TASK TO CARRY OUT
With the exception of the pictures, write out the data below precisely.

RECORDS
━━━━━━━━━━
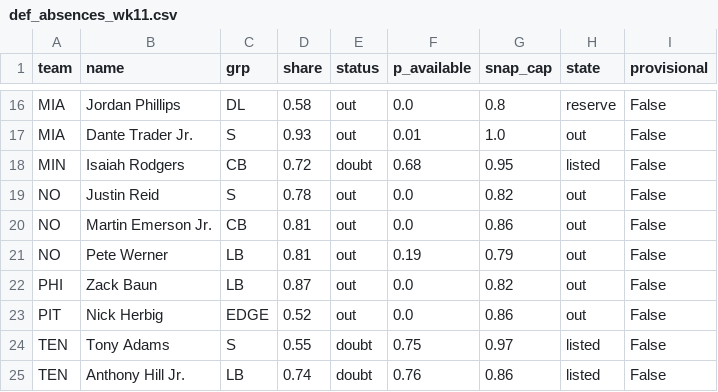
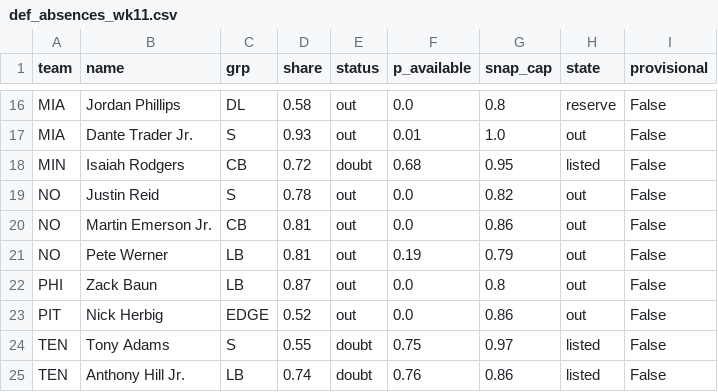
Before and after one commit to dhanani1/dwain-coverage-data, a CSV file: def_absences_wk11.csv, drawn as a sheet; only a part is shown, gaps mark what is left out.

```diff
--- a/def_absences_wk11.csv
+++ b/def_absences_wk11.csv
@@ -21,3 +21,3 @@ NO,Martin Emerson Jr.,CB,0.81,out,0.0,0.86,out,False
 NO,Pete Werner,LB,0.81,out,0.19,0.79,out,False
-PHI,Zack Baun,LB,0.87,out,0.0,0.82,out,False
+PHI,Zack Baun,LB,0.87,out,0.0,0.8,out,False
 PIT,Nick Herbig,EDGE,0.52,out,0.0,0.86,out,False
```
Also changed, not shown: matchup_angles_candidates_wk11.csv, matchup_angles_wk11.csv, 5 other files.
━━━━━━━━━━
RESPONSE AREA
Before and after one commit to dhanani1/dwain-coverage-data, a CSV file: def_absences_wk11.csv, drawn as a sheet; only a part is shown, gaps mark what is left out.

```diff
--- a/def_absences_wk11.csv
+++ b/def_absences_wk11.csv
@@ -21,3 +21,3 @@ NO,Martin Emerson Jr.,CB,0.81,out,0.0,0.86,out,False
 NO,Pete Werner,LB,0.81,out,0.19,0.79,out,False
-PHI,Zack Baun,LB,0.87,out,0.0,0.82,out,False
+PHI,Zack Baun,LB,0.87,out,0.0,0.8,out,False
 PIT,Nick Herbig,EDGE,0.52,out,0.0,0.86,out,False
```
Also changed, not shown: matchup_angles_candidates_wk11.csv, matchup_angles_wk11.csv, 5 other files.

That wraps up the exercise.